Art dealer of the Avantgarde


Following the Nazis’ rise to power and the impossibility for Flechtheim ever to work again as an art dealer in Germany due to his Jewish roots, he was forced to emigrate. Flechtheim was refused membership in the ‘Reichskammer der bildenden Künste’ that became compulsory from September 1933 onwards, also on account of the type of art he represented. In effect this amounted to a professional ban.

Flechtheim started preparing for emigration in early 1933, at first by visiting exhibitions in Switzerland for which he had loaned works. He stayed in Basel at the publisher and art dealer Christoph Bernoulli’s (1897–1981) who provided him with sales space and talked of the possibility of his setting up a branch gallery in Switzerland. In the summer he met the collector Harry Graf Kessler in Paris and his friend of many years Thea Sternheim. His testing of the water to establish a basis for a new business was just as unsuccessful here as it had been before in Switzerland. Flechtheim’s perplexity is reflected in a letter to his neice Thea Löwenstein: “What is to come of me, only God knows. I have to get away from here. Whether in Florence or (elsewhere). Whether I can earn anything. I don’t know. I can’t run a business any more here in Germany.”
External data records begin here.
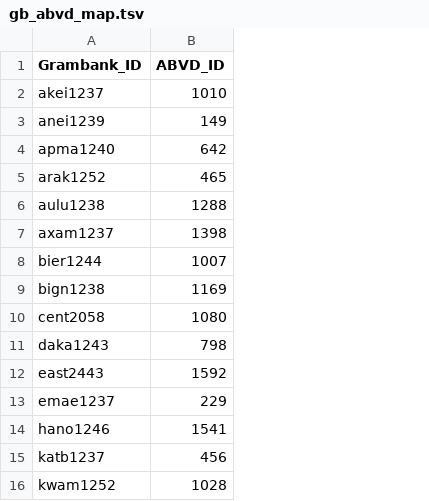
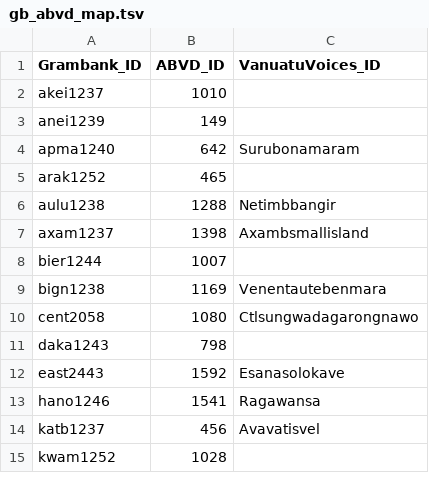
Before and after one commit to cldf-datasets/gbabvd_vv, a TSV file: etc/gb_abvd_map.tsv, drawn as a sheet; only a part is shown; removed rows and columns are numbered as before the commit, all else as after; the diff names each change by its address in the sheet, - before the commit and + after, or states it on an @@ line.

```diff
--- a/etc/gb_abvd_map.tsv
+++ b/etc/gb_abvd_map.tsv
+column C (VanuatuVoices_ID), rows 4-14: Surubonamaram |  | Netimbbangir | Axambsmallisland |  | Venentautebenmara | Ctlsungwadagarongnawo |  | Esanasolokave | Ragawansa | Avavatisvel
-row 13: emae1237 | 229
```
Also changed, not shown: 1 other file.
In October 1933 his decision to emigrate became final. “Yesterday I left Berlin for ever. My galleries there and in Düsseldorf are to be closed. There is no place for me here. […] If I had not dealt with Hofer, Kolbe, Renée [Sintenes], Klee and with my French artists they would not have bothered with me; yes, they even gave me to understand that if I did without these artists I could carry on quite happily as an art dealer!!! But I would prefer to be really poor abroad than a traitor.”